Friday, January 6, 2012

Coming Soon! Cascadia Events

My days in the office are starting to get quite busy now, with two big events on the horizon.  Our “Native Planting 101” workshop is officially less than a month away, and will be followed soon after by the 2012 Native Plant Sale.  Both these projects have taken a lot of planning and coordination, but it’s been a great experience! 

“Native Planting 101” Workshop

Julie Sanderson discusses all things weeds
at last year's "Native Planting 101"workshop.

I’ve really enjoyed meeting and working with the local plant and natural resource experts who will be speaking at “Native Planting 101,” a free workshop about successfully incorporating native plants into your landscape. 

I’ve just started to learn the different noxious weeds plaguing Chelan County’s fields, stream banks, forests, and parking lots,  and am interested to hear what Julie Sanderson (of the Chelan County Noxious Weed Control Board) has to say about the different (chemical and non-chemical) weed management methods.
I had some practice last fall planting trees and shrubs and re-vegetating with willow and red-osier dogwood cuttings at several restoration sites along the Entiat River, and am looking forward to learning more about restoration techniques from Ted Alway, owner of Derby Canyon Natives.
Thoughtfully-placed natives along a country
 road.  An example of a "yardscaping" project.

I didn’t know the term yardscaping until I started planning for the workshop, but have wanted for several years to creatively/artistically garden using native plants.  Connie Mehmel, a biologist with the Wenatchee-Okanogan Forest Service, will be discussing this topic, new to our workshop this year.  I think it would be so much fun to try, especially on this side of the Cascades where the plants (from woodland to high desert species), are so diverse, showy, and colorful!
And Amy Hendershot, a Resource Conservationist at our local Natural Resource Conservation Service's  office, will further explore an important facet of landscape design- pollinator gardening- choosing plants with native bees and other beneficial insects in mind. From our conversations, she is a wealth of information-and is very enthusiastic- about this topic, and I think it’s another excellent addition to the workshop line-up!      

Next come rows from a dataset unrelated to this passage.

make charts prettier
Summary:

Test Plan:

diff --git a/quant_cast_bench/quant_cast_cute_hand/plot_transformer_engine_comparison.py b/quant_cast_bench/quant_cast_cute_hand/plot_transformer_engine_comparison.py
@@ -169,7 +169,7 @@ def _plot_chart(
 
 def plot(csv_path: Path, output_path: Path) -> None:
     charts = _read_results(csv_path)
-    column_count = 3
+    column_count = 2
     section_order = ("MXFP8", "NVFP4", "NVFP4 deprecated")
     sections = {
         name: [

 “Native Planting 101”
Saturday, February 4th
 12:30pm- 4:30pm
Chelan County PUD Auditorium

Please RSVP, space is limited!

2012 Native Plant Sale

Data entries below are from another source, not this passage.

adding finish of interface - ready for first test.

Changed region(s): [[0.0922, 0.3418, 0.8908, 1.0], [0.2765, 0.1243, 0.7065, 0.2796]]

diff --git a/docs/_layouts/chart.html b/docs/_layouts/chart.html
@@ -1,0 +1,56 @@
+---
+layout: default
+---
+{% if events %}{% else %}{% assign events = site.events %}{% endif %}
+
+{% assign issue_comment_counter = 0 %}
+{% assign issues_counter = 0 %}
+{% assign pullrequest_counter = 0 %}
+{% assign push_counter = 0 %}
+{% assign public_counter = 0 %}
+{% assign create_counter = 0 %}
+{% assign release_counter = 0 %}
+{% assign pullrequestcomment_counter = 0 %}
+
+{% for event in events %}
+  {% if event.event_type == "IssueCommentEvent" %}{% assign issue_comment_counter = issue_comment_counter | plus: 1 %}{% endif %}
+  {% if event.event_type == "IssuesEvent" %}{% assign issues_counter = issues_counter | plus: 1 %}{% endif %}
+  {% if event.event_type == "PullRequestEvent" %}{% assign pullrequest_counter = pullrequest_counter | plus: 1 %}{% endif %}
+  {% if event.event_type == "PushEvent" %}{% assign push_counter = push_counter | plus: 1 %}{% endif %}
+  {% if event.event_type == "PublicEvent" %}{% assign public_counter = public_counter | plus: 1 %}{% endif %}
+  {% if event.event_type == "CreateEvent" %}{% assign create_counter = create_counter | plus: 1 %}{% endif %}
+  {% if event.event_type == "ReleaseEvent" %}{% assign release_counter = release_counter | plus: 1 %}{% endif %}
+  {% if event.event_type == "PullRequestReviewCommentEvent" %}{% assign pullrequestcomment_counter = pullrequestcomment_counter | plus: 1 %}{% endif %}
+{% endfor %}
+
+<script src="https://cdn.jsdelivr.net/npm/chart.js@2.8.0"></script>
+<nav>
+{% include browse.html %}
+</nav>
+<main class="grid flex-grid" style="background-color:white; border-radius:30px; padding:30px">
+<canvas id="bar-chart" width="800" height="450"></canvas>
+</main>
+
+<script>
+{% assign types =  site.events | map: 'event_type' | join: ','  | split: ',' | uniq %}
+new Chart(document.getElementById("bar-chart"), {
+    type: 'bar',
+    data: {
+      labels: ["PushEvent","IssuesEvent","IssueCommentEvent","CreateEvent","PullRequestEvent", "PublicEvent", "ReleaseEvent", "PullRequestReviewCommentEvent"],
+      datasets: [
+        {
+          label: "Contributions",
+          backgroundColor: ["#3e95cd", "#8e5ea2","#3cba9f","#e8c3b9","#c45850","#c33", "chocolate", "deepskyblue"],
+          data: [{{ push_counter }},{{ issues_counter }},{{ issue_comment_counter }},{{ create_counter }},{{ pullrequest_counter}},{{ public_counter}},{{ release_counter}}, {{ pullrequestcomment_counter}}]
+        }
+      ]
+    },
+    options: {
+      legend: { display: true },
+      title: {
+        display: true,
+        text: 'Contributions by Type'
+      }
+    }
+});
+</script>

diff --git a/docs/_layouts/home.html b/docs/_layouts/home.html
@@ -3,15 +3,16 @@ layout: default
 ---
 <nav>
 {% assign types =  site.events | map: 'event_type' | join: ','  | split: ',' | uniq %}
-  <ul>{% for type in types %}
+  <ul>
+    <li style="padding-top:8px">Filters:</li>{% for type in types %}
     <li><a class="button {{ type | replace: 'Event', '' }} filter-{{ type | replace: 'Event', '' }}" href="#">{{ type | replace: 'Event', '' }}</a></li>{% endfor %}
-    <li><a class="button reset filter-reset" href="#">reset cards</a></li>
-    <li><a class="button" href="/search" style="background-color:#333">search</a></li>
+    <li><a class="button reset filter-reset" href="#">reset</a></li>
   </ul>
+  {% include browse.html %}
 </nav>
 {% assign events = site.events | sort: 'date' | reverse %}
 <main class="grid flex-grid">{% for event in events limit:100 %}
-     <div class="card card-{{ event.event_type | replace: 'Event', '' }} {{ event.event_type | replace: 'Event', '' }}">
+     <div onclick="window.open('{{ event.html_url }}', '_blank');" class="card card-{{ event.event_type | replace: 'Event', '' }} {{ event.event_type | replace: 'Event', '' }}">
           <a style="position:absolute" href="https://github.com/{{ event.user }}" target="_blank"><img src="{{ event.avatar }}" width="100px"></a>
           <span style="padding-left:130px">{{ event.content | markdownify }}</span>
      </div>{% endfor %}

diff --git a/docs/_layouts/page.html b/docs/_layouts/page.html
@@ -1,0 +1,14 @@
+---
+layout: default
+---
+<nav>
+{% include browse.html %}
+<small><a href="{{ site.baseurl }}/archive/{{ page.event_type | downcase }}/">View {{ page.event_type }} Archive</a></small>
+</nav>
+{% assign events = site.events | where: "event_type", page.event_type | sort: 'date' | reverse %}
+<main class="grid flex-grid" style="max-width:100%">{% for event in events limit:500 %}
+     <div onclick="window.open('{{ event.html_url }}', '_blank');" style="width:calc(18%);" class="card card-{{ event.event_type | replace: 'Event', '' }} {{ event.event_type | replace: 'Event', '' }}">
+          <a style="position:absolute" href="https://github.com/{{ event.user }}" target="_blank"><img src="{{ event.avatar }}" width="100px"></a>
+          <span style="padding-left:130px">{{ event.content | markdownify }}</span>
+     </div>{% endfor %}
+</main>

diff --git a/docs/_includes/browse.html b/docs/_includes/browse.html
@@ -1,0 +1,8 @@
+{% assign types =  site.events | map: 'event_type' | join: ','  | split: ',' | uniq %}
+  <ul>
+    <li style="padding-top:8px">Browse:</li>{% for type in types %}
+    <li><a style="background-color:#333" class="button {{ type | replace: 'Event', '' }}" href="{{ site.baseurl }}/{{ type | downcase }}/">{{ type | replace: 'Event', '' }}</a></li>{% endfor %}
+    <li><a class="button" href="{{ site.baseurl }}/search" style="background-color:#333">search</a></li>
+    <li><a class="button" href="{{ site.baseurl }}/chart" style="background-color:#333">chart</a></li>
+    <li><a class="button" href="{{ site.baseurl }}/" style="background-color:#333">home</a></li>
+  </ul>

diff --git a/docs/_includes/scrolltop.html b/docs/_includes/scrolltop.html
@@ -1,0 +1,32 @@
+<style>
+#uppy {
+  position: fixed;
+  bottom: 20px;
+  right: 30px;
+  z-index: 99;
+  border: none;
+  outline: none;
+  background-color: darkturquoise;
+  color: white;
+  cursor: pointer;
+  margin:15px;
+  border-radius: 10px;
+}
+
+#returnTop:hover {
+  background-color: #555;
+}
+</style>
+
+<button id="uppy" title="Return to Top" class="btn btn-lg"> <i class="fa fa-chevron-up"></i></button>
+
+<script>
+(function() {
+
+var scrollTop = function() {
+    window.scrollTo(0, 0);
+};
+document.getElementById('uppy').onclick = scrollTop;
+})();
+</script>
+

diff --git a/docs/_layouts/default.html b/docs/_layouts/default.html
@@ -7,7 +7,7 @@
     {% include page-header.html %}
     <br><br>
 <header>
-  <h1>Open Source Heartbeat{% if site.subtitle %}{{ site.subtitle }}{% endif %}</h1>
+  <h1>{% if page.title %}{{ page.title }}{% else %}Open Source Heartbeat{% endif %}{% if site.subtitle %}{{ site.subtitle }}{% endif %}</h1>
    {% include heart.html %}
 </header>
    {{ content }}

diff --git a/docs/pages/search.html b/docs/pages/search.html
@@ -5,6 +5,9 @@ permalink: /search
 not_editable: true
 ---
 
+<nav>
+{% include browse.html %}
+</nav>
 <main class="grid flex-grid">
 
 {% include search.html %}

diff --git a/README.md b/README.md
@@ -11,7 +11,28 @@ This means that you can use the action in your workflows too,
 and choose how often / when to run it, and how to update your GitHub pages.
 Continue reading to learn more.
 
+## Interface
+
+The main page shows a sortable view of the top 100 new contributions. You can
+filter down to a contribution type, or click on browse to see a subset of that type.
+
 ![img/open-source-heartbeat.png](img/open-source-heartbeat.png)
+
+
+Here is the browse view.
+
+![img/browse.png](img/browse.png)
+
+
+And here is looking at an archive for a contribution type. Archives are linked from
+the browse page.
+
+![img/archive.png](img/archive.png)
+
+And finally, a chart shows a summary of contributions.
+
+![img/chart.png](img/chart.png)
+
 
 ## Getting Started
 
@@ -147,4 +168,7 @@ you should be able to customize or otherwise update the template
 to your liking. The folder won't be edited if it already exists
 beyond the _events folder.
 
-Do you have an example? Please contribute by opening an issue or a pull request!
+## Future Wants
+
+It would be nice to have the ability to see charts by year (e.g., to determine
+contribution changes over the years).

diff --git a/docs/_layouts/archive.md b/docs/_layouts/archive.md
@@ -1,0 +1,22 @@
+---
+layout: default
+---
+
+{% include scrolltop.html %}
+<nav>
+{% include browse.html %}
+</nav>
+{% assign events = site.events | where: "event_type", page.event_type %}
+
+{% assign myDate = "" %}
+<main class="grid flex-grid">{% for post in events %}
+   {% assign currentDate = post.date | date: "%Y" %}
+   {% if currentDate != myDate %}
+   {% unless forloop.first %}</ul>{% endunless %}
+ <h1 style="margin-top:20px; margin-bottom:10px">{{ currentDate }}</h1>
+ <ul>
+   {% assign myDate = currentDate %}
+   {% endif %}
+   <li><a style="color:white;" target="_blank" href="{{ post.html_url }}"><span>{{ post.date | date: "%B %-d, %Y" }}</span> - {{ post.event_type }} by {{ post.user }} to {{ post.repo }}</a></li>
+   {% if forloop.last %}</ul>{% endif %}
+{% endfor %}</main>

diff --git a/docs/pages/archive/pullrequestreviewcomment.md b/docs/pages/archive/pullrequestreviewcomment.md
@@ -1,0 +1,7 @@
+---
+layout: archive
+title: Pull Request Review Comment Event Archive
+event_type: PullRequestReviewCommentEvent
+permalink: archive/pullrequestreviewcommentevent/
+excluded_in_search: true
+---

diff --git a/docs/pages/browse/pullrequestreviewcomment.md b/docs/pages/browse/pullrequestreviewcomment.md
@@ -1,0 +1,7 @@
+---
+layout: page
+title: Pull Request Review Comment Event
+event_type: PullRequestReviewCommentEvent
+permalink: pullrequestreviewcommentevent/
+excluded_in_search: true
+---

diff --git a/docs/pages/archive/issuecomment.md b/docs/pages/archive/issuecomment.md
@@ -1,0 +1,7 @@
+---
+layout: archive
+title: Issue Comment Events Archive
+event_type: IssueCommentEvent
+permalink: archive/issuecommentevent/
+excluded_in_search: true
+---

Vine Maple
(Acer circinatum)

I’m a bit of a natural history nerd, so as a fairly recent transplant to this side of the Cascades, I’m excited that I’ve discovered a few new (tome) species- like russet buffaloberry and golden currant- during the plant sale planning process.  Probably my favorite part so far has been researching and getting to know our native plants a bit better.  For example:
·         Blue Elderberry stems are hollow and are great materials to create mason bee boxes, and apparently squirt guns (see the “Blue Elderberry” blog for more on this species). 

 Native tribes used vine maple stems in making baskets for everyday tasks like carrying fish or harvesting wood, and red-osier dogwood branches for more decorative weaving and basketry projects (See last week’s “Red-osier Dogwood” blog for more on this species). 

Serviceberry, reproduces most commonly from the root crown and rhizomes (an underground stem that grows out horizontally from the parent plant and then sprouts roots and shoots).  This surprised me as we harvested a lot of serviceberry berries last year, and I was very impressed by the quantity of berries produced by a single plant!  I just assumed a plant that put SO much energy into producing SO much fruit be primarily successful reproducing by seed, not by cloning itself.  Hmmm…
Terry Spivey, USDA Forest Service,

(Amelanchier alnifolia)
Anyways, the plant sale and workshop have gotten me thinking, and I am looking forward to incorporating some of these species into a few garden-able areas around my house this spring.  I’ve already formulated plans incorporating golden currant, kinnikinnick, maybe some Wood’s rose and mock orange…

2012 Native Plant Sale
Please send in your order by February 15th.
On your order form, please indicate your plant pick-up date:
March 31st, 10am to 1pm
 April 14th, 10am to 1pm

Interested in volunteering?
Take a look at our Plant Sale

Finally, I’m looking forward to working with volunteers for these events and meeting people who are making an effort this year to keep our area healthy, beautiful, and natural! 

I urge you to consider participating in either or both of these events; I hope they will be a great learning experience and will generate some new ideas for working with and living amongst our native plant and animal communities!

If you would like more information about
these events, please go to our website,
contact our office at 509.664.9370,
 or post any questions in the comments box below! 

Your Friend in Conservation,

No comments:

Post a Comment